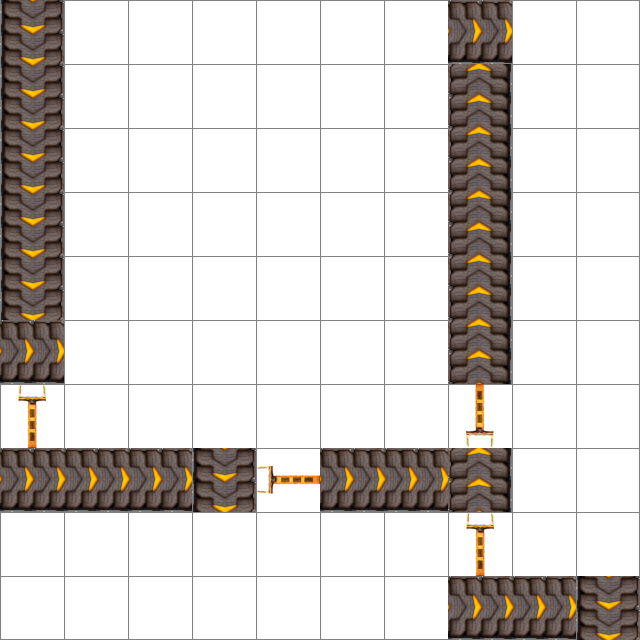
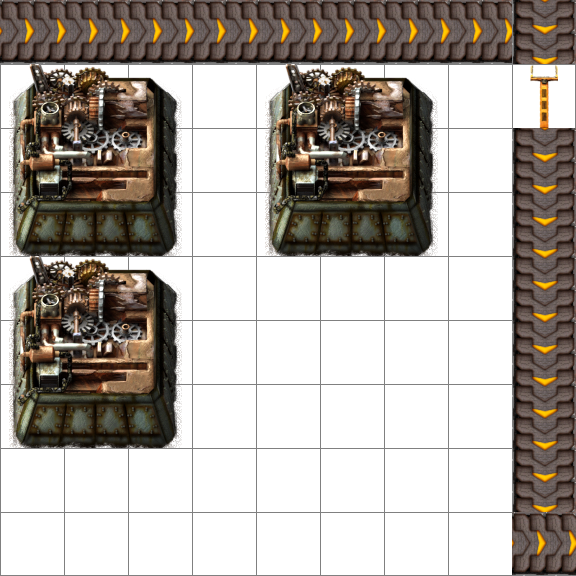
Afegits assemblers, aquests no poden superposar entre ells ni tampoc amb la resta d'elements (belts i inserters)

diff --git a/model/FactorioSolver.py b/model/FactorioSolver.py
@@ -3,6 +3,7 @@ from z3 import *
 from PIL import Image
 import time
 
+from model.AssemblerLogic import AssemblerLogic
 from model.ConveyorLogic import ConveyorLogic
 from model.FactoryLogic import FactoryLogic
 from model.InserterLogic import InserterLogic
@@ -30,24 +31,28 @@ class FactorioSolver:
         conveyor_behaviour = ConveyorLogic(blueprint_width, blueprint_height, input_pos, output_pos, dir_type, directions)
         inserter_behaviour = InserterLogic(blueprint_width, blueprint_height, conveyor_behaviour.conveyor, input_pos, output_pos, dir_type, directions)
         conveyor_behaviour.set_inserter(inserter_behaviour.inserter)
+        assembler_behavior = AssemblerLogic(blueprint_width, blueprint_height)
         route_behaviour = RouteLogic(blueprint_width, blueprint_height, input_pos, output_pos, conveyor_behaviour.conveyor,
                                      inserter_behaviour.inserter, directions)
 
         factory_behavior = FactoryLogic(blueprint_width, blueprint_height, conveyor_behaviour.conveyor,
-                                        inserter_behaviour.inserter, directions)
+                                        inserter_behaviour.inserter, assembler_behavior.collision_area, directions)
 
         self.model_variables.update({"CONVEYOR": conveyor_behaviour.conveyor})
         self.model_variables.update({"ROUTE": route_behaviour.route})
         self.model_variables.update({"INSERTER": inserter_behaviour.inserter})
+        self.model_variables.update({"ASSEMBLER": assembler_behavior.assembler})
+        self.model_variables.update({"ASSEMBLER_COLLISION": assembler_behavior.collision_area})
 
         self.s.add(conveyor_behaviour.constraints()
                    + route_behaviour.constraints()
                    + inserter_behaviour.constraints()
                    + factory_behavior.constraints()
+                   + assembler_behavior.constraints()
                    )
 
         # Maximize the objective function
-        self.s.maximize(route_behaviour.optimize_criteria())
+        self.s.minimize(route_behaviour.optimize_criteria())
 
     def find_solution(self):
         start = time.time()
@@ -68,8 +73,10 @@ class FactorioSolver:
             m = self.s.model()
             for var_name, var_value in self.model_variables.items():
                 print(var_name)
-                for i in range(self.height):
-                    for j in range(self.width):
+                # Get the height and width from the dimensions of var_value
+                height, width = len(var_value), len(var_value[0])
+                for i in range(height):
+                    for j in range(width):
                         print(m[var_value[i][j]], end=' ')
                     print()
         else:
@@ -79,6 +86,7 @@ class FactorioSolver:
         if self.has_solution:
             inserter_img = Image.open('sprites/inserter.png').convert("RGBA")
             belt_img = Image.open('sprites/conveyor.png').convert("RGBA")
+            assembler_img = Image.open('sprites/assembler.png').convert("RGBA")
 
             game_map = self.map_variables()
 
@@ -103,9 +111,15 @@ class FactorioSolver:
                         element, direction = game_map[i][j].split(':')
                         if element == 'CONV':
                             img = belt_img.rotate(int(direction))
+                            pos = (j * img.width, i * img.height)
                         if element == 'INSE':
                             img = inserter_img.rotate(int(direction))
-                        game_map_img.paste(img, (j * img.width, i * img.height), mask=img)
+                            pos = (j * img.width, i * img.height)
+                        if element == 'ASSE':
+                            img = assembler_img.rotate(int(direction))
+                            pos = (j * 64 - 64, i * 64 - 64)
+
+                        game_map_img.paste(img, pos, mask=img)
 
             game_map_img.save('model_image/game_map_model.png')
         else:
@@ -116,9 +130,9 @@ class FactorioSolver:
         direction = {
             'empty': "empty",
             'north': 0,     # North
-            'east': -90,   # East
+            'east': -90,    # East
+            'west': -270,   # West
             'south': -180,  # South
-            'west': -270   # West
         }
         model = self.s.model()
 
@@ -135,5 +149,12 @@ class FactorioSolver:
                 inserter = str(model[self.model_variables['INSERTER'][i][j]]).strip('\"')
                 if inserter != 'empty' and inserter != 'None':
                     game_map[i][j] = f"INSE:{direction[inserter]}"
+
+        # Assemblers
+        for i in range(self.height-2):
+            for j in range(self.width-2):
+                assembler = str(model[self.model_variables['ASSEMBLER'][i][j]]).strip('\"')
+                if assembler != '0':
+                    game_map[i+1][j+1] = f"ASSE:{0}"
 
         return game_map

diff --git a/model/AssemblerLogic.py b/model/AssemblerLogic.py
@@ -1,0 +1,52 @@
+from z3 import *
+
+
+class AssemblerLogic:
+    def __init__(self, width, height):
+        self.assembler_size = 3
+        self.max_assemblers = (width // self.assembler_size) * (height // self.assembler_size)
+
+        self.n_bits = math.ceil(math.log2(self.max_assemblers+1))
+
+        self.placement_width = width - 2
+        self.placement_height = height - 2
+
+        self.width = width
+        self.height = height
+
+        # Center cell of the assembler (takes value from 0 to max_assemblers)
+        self.assembler = [[BitVec(f"A_{i}_{j}", self.n_bits)
+                           for i in range(self.placement_width)] for j in range(self.placement_height)]
+
+        self.collision_area = [[BitVec(f"C_A_{i}_{j}", self.n_bits)
+                                for i in range(self.width)] for j in range(self.height)]
+
+    def domain_constraint(self):
+        return [ULE(self.assembler[i][j], self.max_assemblers)
+                for i in range(self.placement_height) for j in range(self.placement_width)] +\
+                [ULE(self.collision_area[i][j], self.max_assemblers)
+                 for i in range(self.placement_height-2) for j in range(self.placement_width-2)]
+
+    def distinct_assemblers(self):
+        distinct = []
+        for assembler in range(1, self.max_assemblers+1):
+            distinct.append(sum([If(self.assembler[i][j] == assembler, 1, 0)
+                                 for i in range(self.placement_height) for j in range(self.placement_width)]) <= 1)
+        return distinct
+
+    def set_collision(self):
+        set_collision = []
+        for i in range(self.placement_height):
+            for j in range(self.placement_width):
+                surround_collision = []
+                for di in range(-1, 2):
+                    for dj in range(-1, 2):
+                        x = di + i + 1
+                        y = dj + j + 1
+                        if 0 <= x < self.height and 0 <= y < self.width:
+                            surround_collision.append(self.collision_area[x][y] == self.assembler[i][j])
+                set_collision.append(If(self.assembler[i][j] != 0, And(surround_collision), True))
+        return set_collision
+
+    def constraints(self):
+        return self.domain_constraint() + self.distinct_assemblers() + self.set_collision()

diff --git a/model/RouteLogic.py b/model/RouteLogic.py
@@ -92,9 +92,8 @@ class RouteLogic:
                     for direction in range(1, self.n_dir):
                         x, y = i + self.dir_shift[direction][0], j + self.dir_shift[direction][1]
                         if 0 <= x < self.height and 0 <= y < self.width:
-                            # A route cell must have at least one cell route greater than or equal to itself (Output)
-                            input_connections.append(If(Or(self.conveyor[i][j] != self.direction[direction],
-                                                        self.inserter[i][j] != self.direction[direction])
+                            input_connections.append(If(Or(And(self.conveyor[i][j] != self.direction[direction], self.conveyor[i][j] != self.direction[0]),
+                                                        self.inserter[i][j] == self.opposite_dir[direction])
                                                         , And(ULT(self.route[x][y], self.route[i][j]),
                                                         UGT(self.route[x][y], 0)), False))
                     backward_consistency.append(If(UGT(self.route[i][j], 0), Or(input_connections), True))
@@ -123,5 +122,5 @@ class RouteLogic:
         return is_output
 
     def optimize_criteria(self):
-        return sum([If(self.route[i][j] == 0, 1, 0) for i in range(self.height) for j in range(self.width)])
+        return sum([If(self.route[i][j] == 0, 0, 1) for i in range(self.height) for j in range(self.width)])
 

diff --git a/model/FactoryLogic.py b/model/FactoryLogic.py
@@ -2,16 +2,19 @@ from z3 import *
 
 
 class FactoryLogic:
-    def __init__(self, blueprint_width, blueprint_height, conveyor, inserter, direction):
+    def __init__(self, blueprint_width, blueprint_height, conveyor, inserter, assembler, direction):
         self.conveyor = conveyor
         self.inserter = inserter
+        self.assembler = assembler
         self.width = blueprint_width
         self.height = blueprint_height
         self.direction = direction
 
     def collision(self):
         return [PbLe([(self.inserter[i][j] != self.direction[0], 1), (self.conveyor[i][j] != self.direction[0], 1)], 1)
-                for i in range(self.height) for j in range(self.width)]
+                for i in range(self.height) for j in range(self.width)] +\
+                [If(Or(self.inserter[i][j] != self.direction[0], self.conveyor[i][j] != self.direction[0]), self.assembler[i][j] == 0, True)
+                 for i in range(self.height) for j in range(self.width)]
 
     def constraints(self):
         return self.collision()

diff --git a/model/InserterLogic.py b/model/InserterLogic.py
@@ -47,10 +47,10 @@ class InserterLogic:
                     for direction in range(1, self.n_dir):
                         x, y = i + self.dir_shift[direction][0], j + self.dir_shift[direction][1]
                         if 0 <= x < self.height and 0 <= y < self.width:
-
-                            direction_clauses.append(If(self.inserter[i][j] == self.opposite_dir[direction],
-                                                        self.conveyor[x][y] != self.direction[0],
-                                                        False))
+                            if self.is_output(x, y):
+                                direction_clauses.append(If(self.inserter[i][j] == self.opposite_dir[direction],
+                                                            self.conveyor[x][y] != self.direction[0],
+                                                            False))
                     inserter_input.append(If(self.inserter[i][j] != self.direction[0], Or(direction_clauses), True))
 
         return inserter_input

diff --git a/model/main.py b/model/main.py
@@ -14,11 +14,16 @@ COSES A FER:
 
 # FOR TESTING #
 
+recipes = {"IRON_STICK": {"IN": []}}
+
+
+
+
 # SOLVER DECLARATION #
-blueprint_width = 10
-blueprint_height = 10
+blueprint_width = 9
+blueprint_height = 9
 input_positions = [(0, 0)]
-output_positions = [(7, 7), (0, 7), (7, 3), (5, 0), (9, 9)]
+output_positions = [(8, 8), (0, 8)]
 solver = FactorioSolver(blueprint_width, blueprint_height, input_positions, output_positions)
 
 # FIND A SOLUTION #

****************

* [WHAT IS REQUIRED]
What you give back should be only the lines of the records above, starting at the line with "UGT(self.route[x][y], 0)), False))" and ending at the line with "0, 1, 0) for", restated word for word.

* [REPLY]
                                                         UGT(self.route[x][y], 0)), False))
                     backward_consistency.append(If(UGT(self.route[i][j], 0), Or(input_connections), True))
@@ -123,5 +122,5 @@ class RouteLogic:
         return is_output
 
     def optimize_criteria(self):
-        return sum([If(self.route[i][j] == 0, 1, 0) for i in range(self.height) for j in range(self.width)])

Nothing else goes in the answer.